TASK TO CARRY OUT
The lines to be copied are those below that contain "Email".

== == ==

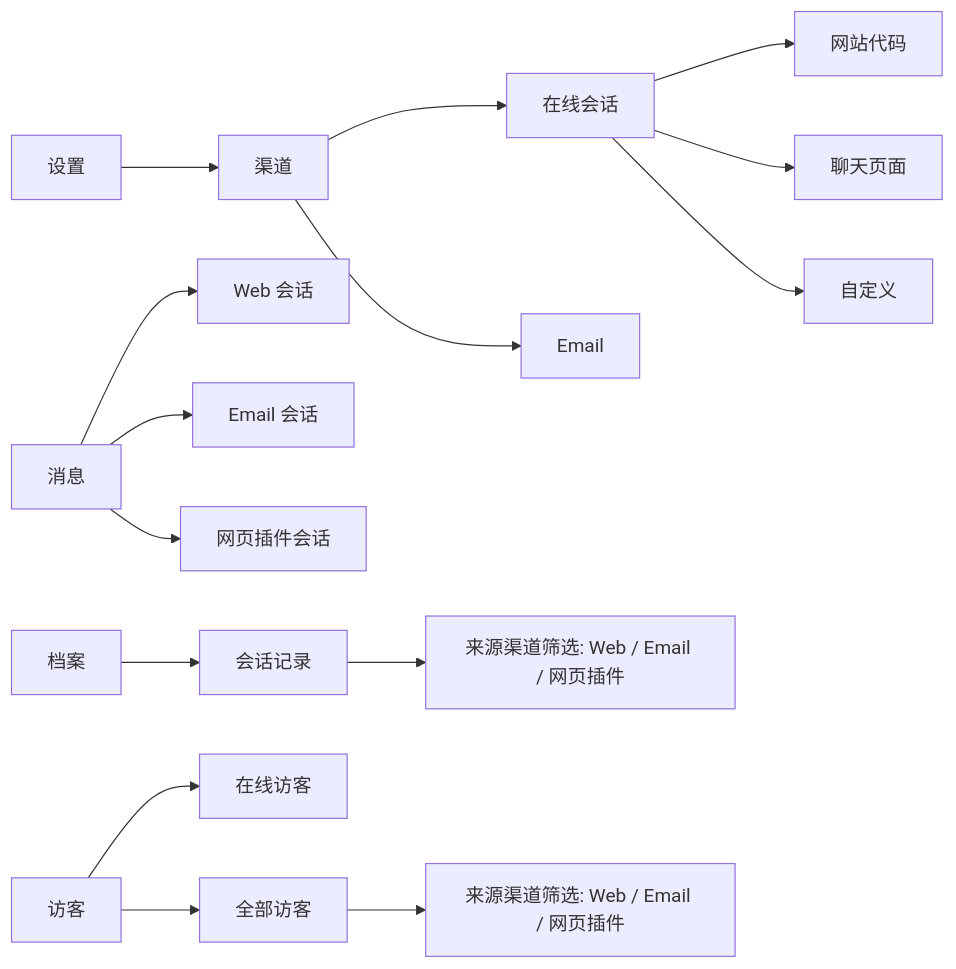
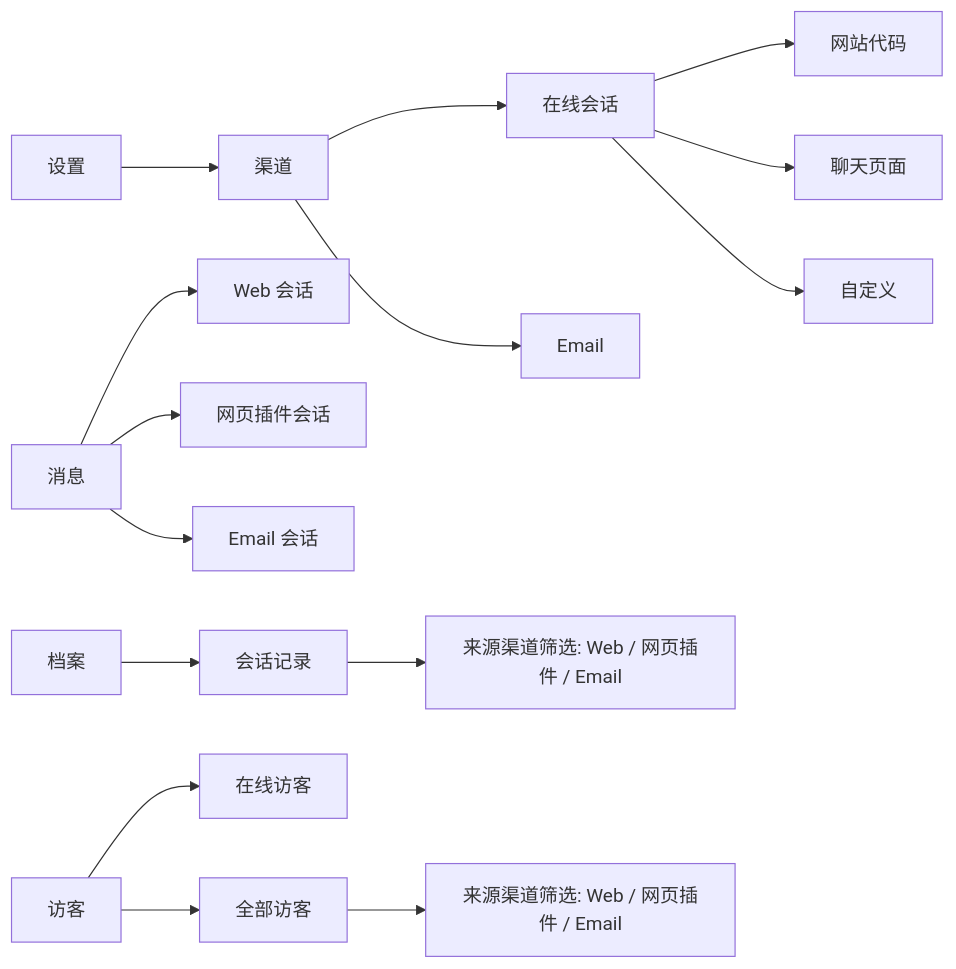
One commit to goeye/twt changed the first of 3 diagrams in docs/PRD-接入邮箱渠道.md. Above: the diagram before and after it, drawn with Mermaid. The commit also changed other lines of this file and 2 other files, not shown here.

````diff
--- a/docs/PRD-接入邮箱渠道.md
+++ b/docs/PRD-接入邮箱渠道.md
@@ -66,21 +66,21 @@
 ```mermaid
 graph LR
   A[设置] --> B[渠道]
   B --> B1[在线会话]
   B1 --> B1a[网站代码]
   B1 --> B1b[聊天页面]
   B1 --> B1c[自定义]
   B --> B2[Email]
 
   C[消息] --> C1[Web 会话]
-  C --> C2[Email 会话]
-  C --> C3[网页插件会话]
+  C --> C2[网页插件会话]
+  C --> C3[Email 会话]
 
   D[档案] --> D1[会话记录]
-  D1 --> D1a[来源渠道筛选: Web / Email / 网页插件]
+  D1 --> D1a[来源渠道筛选: Web / 网页插件 / Email]
 
   E[访客] --> E1[在线访客]
   E[访客] --> E2[全部访客]
-  E2 --> E2a[来源渠道筛选: Web / Email / 网页插件]
+  E2 --> E2a[来源渠道筛选: Web / 网页插件 / Email]
 
 ```
````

== == ==

WRITTEN REPLY
   B --> B2[Email]
-  C --> C2[Email 会话]
+  C --> C3[Email 会话]
-  D1 --> D1a[来源渠道筛选: Web / Email / 网页插件]
+  D1 --> D1a[来源渠道筛选: Web / 网页插件 / Email]
-  E2 --> E2a[来源渠道筛选: Web / Email / 网页插件]
+  E2 --> E2a[来源渠道筛选: Web / 网页插件 / Email]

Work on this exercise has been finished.